Austria's Chancellor Sebastian Kurz and President Alexander Van der Bellen at the Hofburg Palace in Vienna, Austria, May 21 2019. Picture: REUTERS/LEONHARD FOEGER
Austria's Chancellor Sebastian Kurz and President Alexander Van der Bellen at the Hofburg Palace in Vienna, Austria, May 21 2019. Picture: REUTERS/LEONHARD FOEGER

Vienna — The far-right Freedom Party (FPO) quit Austria’s coalition government on Tuesday after the president sided with Chancellor Sebastian Kurz and sacked the hard-line FPO interior minister, paving the way for a caretaker government.

Kurz’s own fate remains uncertain, however, as the FPO has threatened to respond by backing a no-confidence motion in parliament. Losing that would hurt Kurz as he seeks to emerge statesmanlike from the scandal-tainted collapse of his government. A snap election is expected to be held in September.

Kurz set about filling the vacant FPO ministers’ posts with technocrats, but it remains to be seen if that will be enough to satisfy opposition law makers. The leader of the Social Democrats, the second biggest party in parliament, said that if technocrats are brought in, it should be for all cabinet posts.

“All those I have spoken to emphasise that they want to ensure Austria’s stability in the coming transitional period, and the unanimity on this point is a start,” President Alexander Van der Bellen, who has been holding talks with all parties in parliament, told a joint news conference with Kurz.

Kurz, whose centre-right People’s Party (OVP) is the largest in parliament, said he would propose that civil servants fill the posts by Tuesday evening at the latest. Van der Bellen is due to address the nation at 5.45pm GMT.

The president approved Kurz’s request to dismiss interior minister Herbert Kickl as what started as a scandal that felled the government turned into a power struggle between the chancellor and his coalition partners of the past 17 months.

Video footage of FPO leader Heinz-Christian Strache apparently offering to fix state contracts and explaining how to circumvent party financing rules was published over the weekend, forcing him to resign and prompting Kurz to end their alliance.

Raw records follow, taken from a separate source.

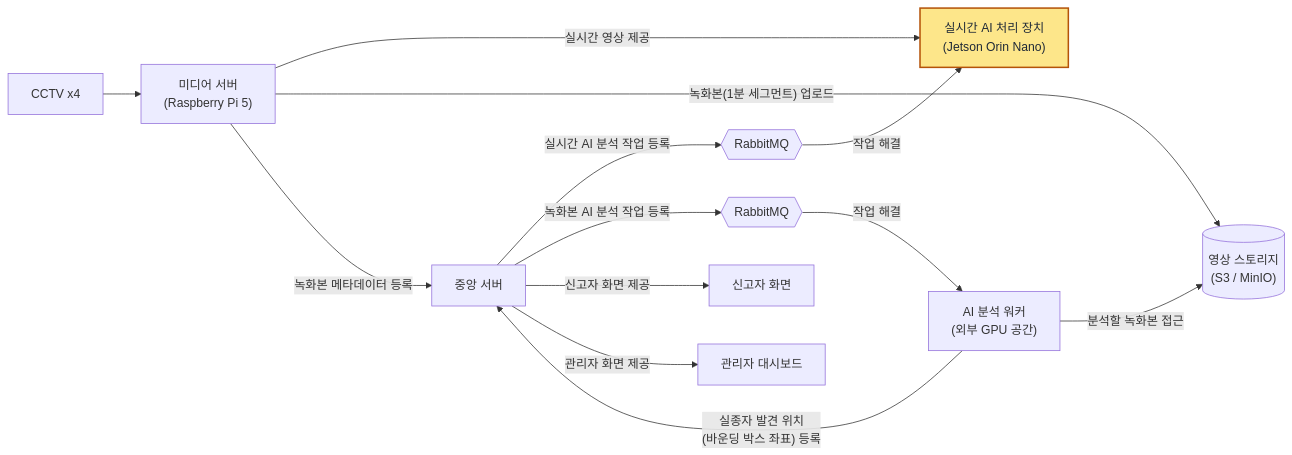
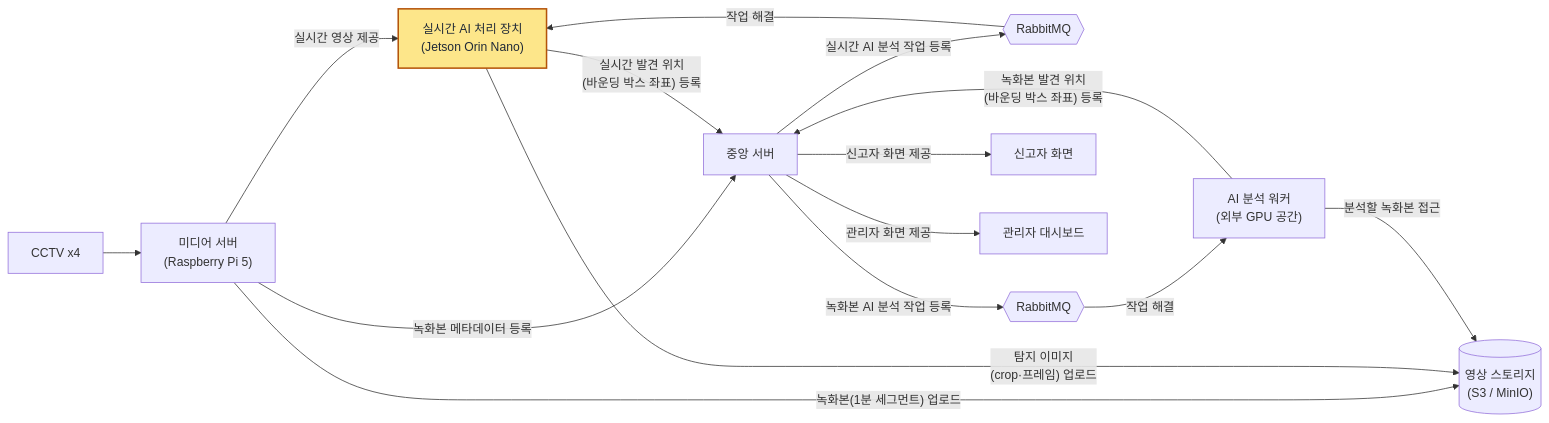
Before and after one commit to donghyeoni/yopar-attribute-recognition: the diagram in README.md, drawn with Mermaid.

Commit message:
docs: add Jetson output edges to the system diagram
The diagram showed work flowing into the Jetson but nothing coming out,
so the real-time path looked like a dead end. Add the two edges it
actually produces and disambiguate the two registration labels.

- JETSON -> CORE: 실시간 발견 위치(바운딩 박스 좌표) 등록
- JETSON -> STORAGE: 탐지 이미지(crop·프레임) 업로드
- WORKER -> CORE label: 실종자 -> 녹화본, to separate it from the
  real-time registration above

````diff
--- a/README.md
+++ b/README.md
@@ -13,23 +13,26 @@
 ```mermaid
 flowchart LR
     CCTV["CCTV x4"] --> MEDIA["미디어 서버<br/>(Raspberry Pi 5)"]
 
     MEDIA -->|"실시간 영상 제공"| JETSON["실시간 AI 처리 장치<br/>(Jetson Orin Nano)"]
     MEDIA -->|"녹화본(1분 세그먼트) 업로드"| STORAGE[("영상 스토리지<br/>(S3 / MinIO)")]
     MEDIA -->|"녹화본 메타데이터 등록"| CORE["중앙 서버"]
 
     CORE -->|"실시간 AI 분석 작업 등록"| MQ1{{"RabbitMQ"}}
     MQ1 -->|"작업 해결"| JETSON
 
+    JETSON -->|"실시간 발견 위치<br/>(바운딩 박스 좌표) 등록"| CORE
+    JETSON -->|"탐지 이미지<br/>(crop·프레임) 업로드"| STORAGE
+
     CORE -->|"녹화본 AI 분석 작업 등록"| MQ2{{"RabbitMQ"}}
     MQ2 -->|"작업 해결"| WORKER["AI 분석 워커<br/>(외부 GPU 공간)"]
 
     WORKER -->|"분석할 녹화본 접근"| STORAGE
-    WORKER -->|"실종자 발견 위치<br/>(바운딩 박스 좌표) 등록"| CORE
+    WORKER -->|"녹화본 발견 위치<br/>(바운딩 박스 좌표) 등록"| CORE
 
     CORE -->|"신고자 화면 제공"| REPORTER["신고자 화면"]
     CORE -->|"관리자 화면 제공"| ADMIN["관리자 대시보드"]
 
     classDef mine fill:#fde68a,stroke:#b45309,stroke-width:2px,color:#1f2937;
     class JETSON mine;
 ```
````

Kurz has pledged a full investigation into any crimes or wrongdoing arising from the footage, which was filmed in 2017.

He argued that Kickl could not stay on as interior minister because he was FPO chair at the time, which includes responsibility for party finances, and should not therefore oversee the investigation by security services.

Will they, won’t they? 

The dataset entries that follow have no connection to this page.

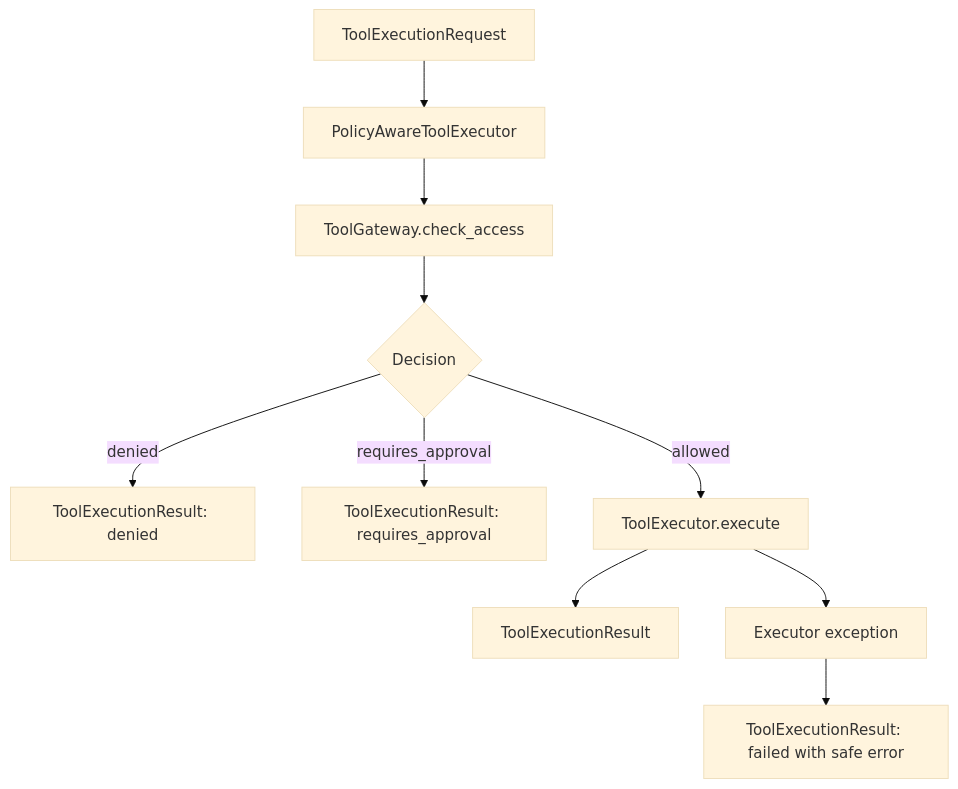
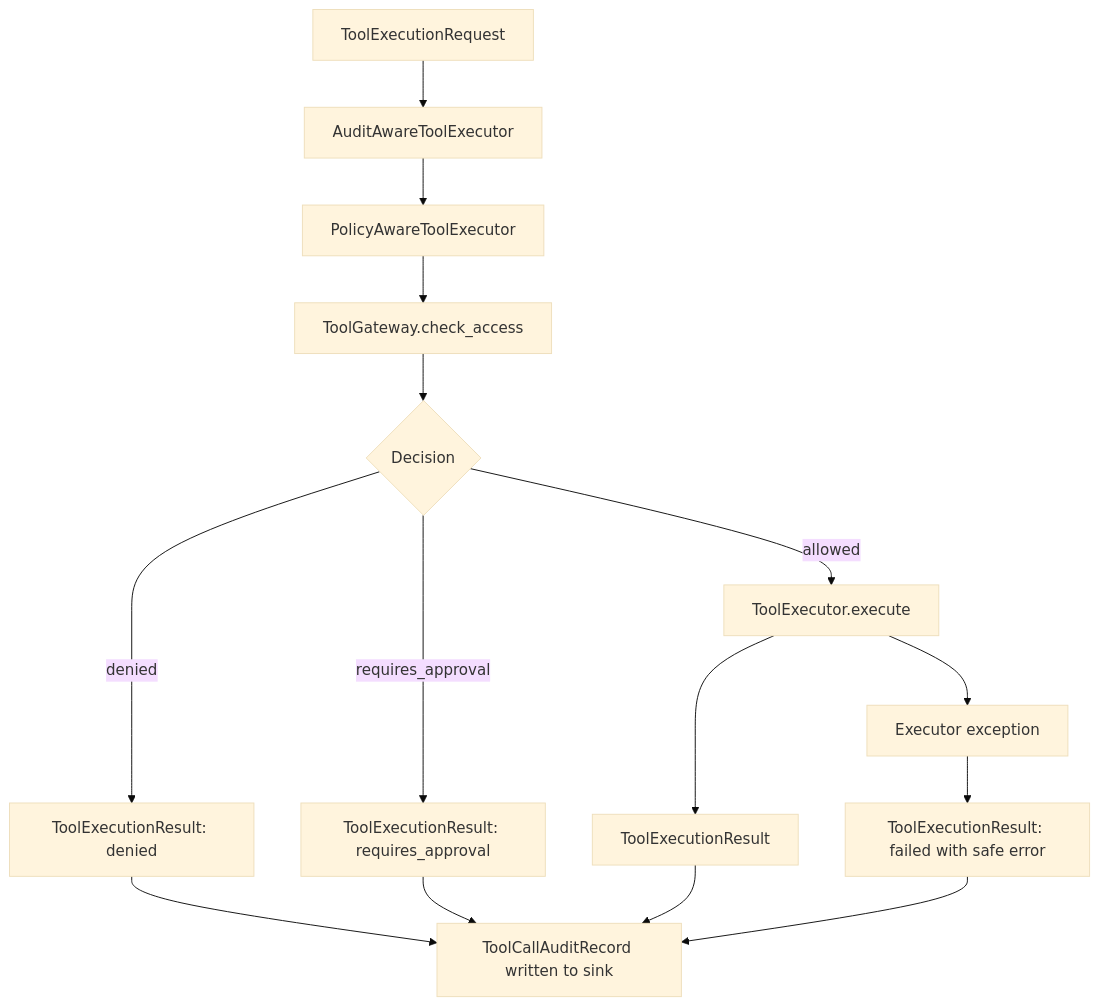
Before and after one commit to Tenaity/ai-agent-platform: the diagram in docs/tool-execution.md, drawn with Mermaid (base theme). The commit also changed other lines of this file and 12 other files, not shown here.

First line of the commit message:
feat(tools): PR-013 tool call audit record + fake customer-service executor

````diff
--- a/docs/tool-execution.md
+++ b/docs/tool-execution.md
@@ -37,12 +41,17 @@
 ```mermaid
 flowchart TD
-    Request["ToolExecutionRequest"] --> Wrapper["PolicyAwareToolExecutor"]
+    Request["ToolExecutionRequest"] --> Audit["AuditAwareToolExecutor"]
+    Audit --> Wrapper["PolicyAwareToolExecutor"]
     Wrapper --> Gateway["ToolGateway.check_access"]
     Gateway --> Decision{"Decision"}
     Decision -- denied --> Denied["ToolExecutionResult: denied"]
     Decision -- requires_approval --> Approval["ToolExecutionResult: requires_approval"]
     Decision -- allowed --> Executor["ToolExecutor.execute"]
     Executor --> Result["ToolExecutionResult"]
     Executor --> Exception["Executor exception"]
     Exception --> Failed["ToolExecutionResult: failed with safe error"]
+    Denied --> AuditRecord["ToolCallAuditRecord written to sink"]
+    Approval --> AuditRecord
+    Result --> AuditRecord
+    Failed --> AuditRecord
 ```
````
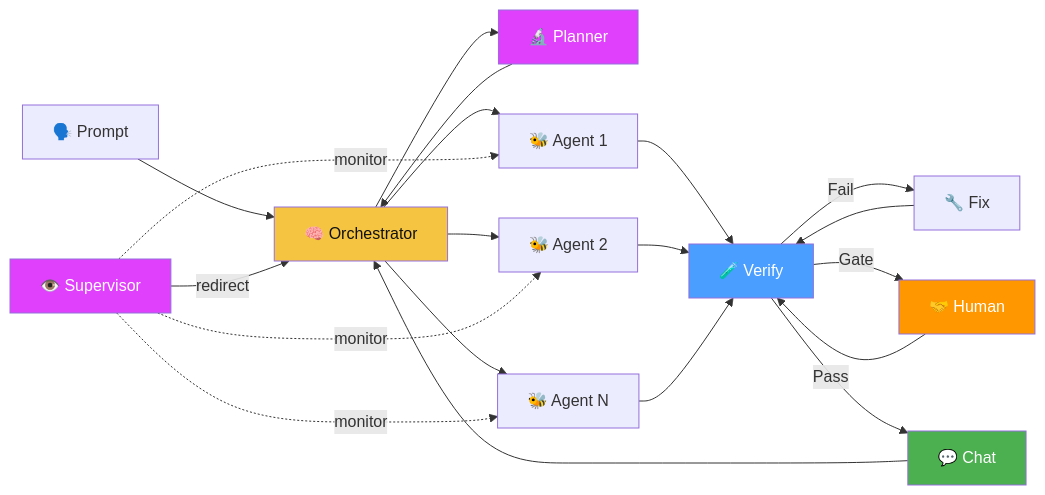
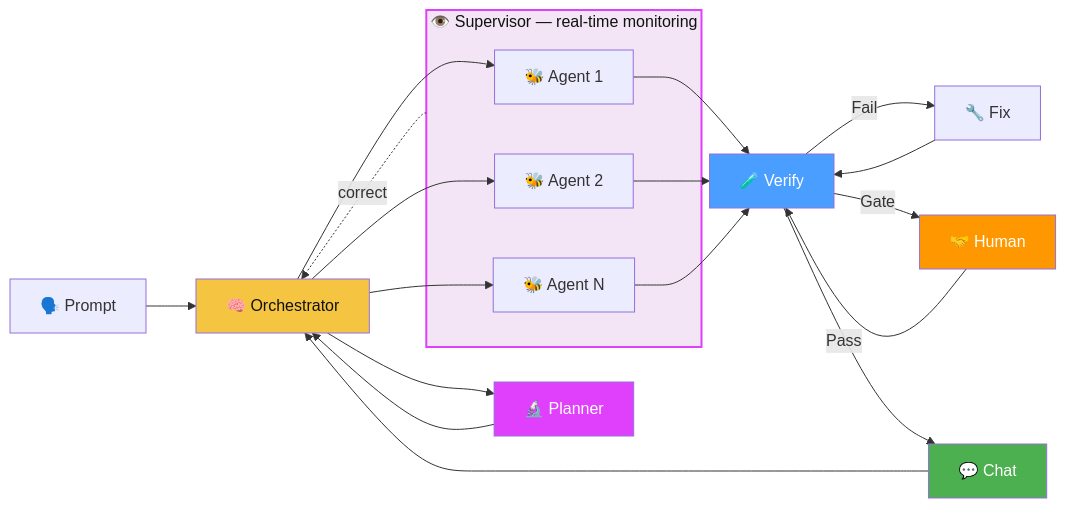
One commit to MrUnreal/hAIvemind changed the first of 3 diagrams in README.md. Above: the diagram before and after it, drawn with Mermaid.

Commit message:
fix(21): cleaner supervisor diagram — subgraph wraps agents
- Agents enclosed in Supervisor subgraph (containment = monitoring)
- Single dotted 'correct' edge back to Orchestrator
- Eliminates 3 crossing monitor lines — much cleaner visual

````diff
--- a/README.md
+++ b/README.md
@@ -27,27 +27,29 @@
 ```mermaid
 graph LR
   A["🗣️ Prompt"] --> B["🧠 Orchestrator"]
   B --> P["🔬 Planner"]
   P --> B
-  B --> C["🐝 Agent 1"]
-  B --> D["🐝 Agent 2"]
-  B --> E["🐝 Agent N"]
-  SV["👁️ Supervisor"] -.->|"monitor"| C
-  SV -.->|"monitor"| D
-  SV -.->|"monitor"| E
-  SV -->|"redirect"| B
+
+  subgraph SV["👁️ Supervisor — real-time monitoring"]
+    C["🐝 Agent 1"]
+    D["🐝 Agent 2"]
+    E["🐝 Agent N"]
+  end
+
+  B --> C & D & E
   C & D & E --> G["🧪 Verify"]
+  SV -.->|"correct"| B
   G -->|"Fail"| H["🔧 Fix"]
   H --> G
   G -->|"Gate"| K["🤝 Human"]
   K --> G
   G -->|"Pass"| I["💬 Chat"]
   I --> B
 
   style B fill:#f5c542,color:#111
   style P fill:#e040fb,color:#fff
-  style SV fill:#e040fb,color:#fff
+  style SV fill:#f3e5f5,color:#111,stroke:#e040fb,stroke-width:2px
   style G fill:#4a9eff,color:#fff
   style K fill:#ff9800,color:#fff
   style I fill:#4caf50,color:#fff
 ```
````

Kickl said Kurz was only interested in regaining control of a ministry at the heart of Austria’s security apparatus, and suggested his party would back a no-confidence motion. “It would be almost naive for Kurz to assume that we, the FPO, have no distrust of him following his distrust in us,” Kickl told tabloid Österreich before Van der Bellen spoke.

New FPO leader Norbert Hofer later said, however, that the party had not yet decided.

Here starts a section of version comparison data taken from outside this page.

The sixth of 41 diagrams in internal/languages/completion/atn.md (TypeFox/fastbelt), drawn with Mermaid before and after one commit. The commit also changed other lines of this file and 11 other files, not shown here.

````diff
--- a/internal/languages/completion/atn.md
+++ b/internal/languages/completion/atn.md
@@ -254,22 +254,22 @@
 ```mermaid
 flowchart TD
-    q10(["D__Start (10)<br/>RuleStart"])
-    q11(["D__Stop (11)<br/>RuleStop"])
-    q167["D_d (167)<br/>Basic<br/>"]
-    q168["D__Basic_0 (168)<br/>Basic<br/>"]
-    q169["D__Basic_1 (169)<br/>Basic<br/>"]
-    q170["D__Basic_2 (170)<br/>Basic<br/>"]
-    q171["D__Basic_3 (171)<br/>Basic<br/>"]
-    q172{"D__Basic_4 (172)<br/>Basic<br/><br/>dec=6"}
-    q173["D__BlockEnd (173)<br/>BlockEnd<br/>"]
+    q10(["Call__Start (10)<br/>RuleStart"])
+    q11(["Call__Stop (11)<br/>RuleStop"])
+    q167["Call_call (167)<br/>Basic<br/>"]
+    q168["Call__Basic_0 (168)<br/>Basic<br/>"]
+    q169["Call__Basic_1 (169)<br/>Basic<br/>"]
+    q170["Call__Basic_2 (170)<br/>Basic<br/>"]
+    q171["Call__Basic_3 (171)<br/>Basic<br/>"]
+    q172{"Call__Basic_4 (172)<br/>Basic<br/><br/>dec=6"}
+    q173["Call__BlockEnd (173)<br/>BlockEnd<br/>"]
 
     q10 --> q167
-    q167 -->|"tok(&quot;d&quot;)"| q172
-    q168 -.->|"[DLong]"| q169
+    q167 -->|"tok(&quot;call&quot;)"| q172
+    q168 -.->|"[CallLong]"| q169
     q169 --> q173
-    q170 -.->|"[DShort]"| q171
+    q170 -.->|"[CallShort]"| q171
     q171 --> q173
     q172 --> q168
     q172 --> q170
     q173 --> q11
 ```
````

Lawmaker Peter Pilz said he will put forward a motion of no confidence in Kurz at a special session of parliament on Monday, the day after Austrians vote in a European Parliament election.

“I am quite certain that it will succeed and that I will manage to ensure that Kurz will no longer be chancellor on Tuesday,” Pilz, an environmentalist who founded his own small rival party to the Greens, told Reuters.

The Social Democrats’ leader, Pamela Rendi-Wagner, said her party did not rule out bringing its own no-confidence motion. “I am concerned about Sebastian Kurz’s approach at the moment. He did not seriously try to secure a parliamentary majority for his proposal,” she said in a statement after Kurz and Van der Bellen spoke.

“I remain of the view that a government composed solely of experts is the most reliable solution in this difficult situation.”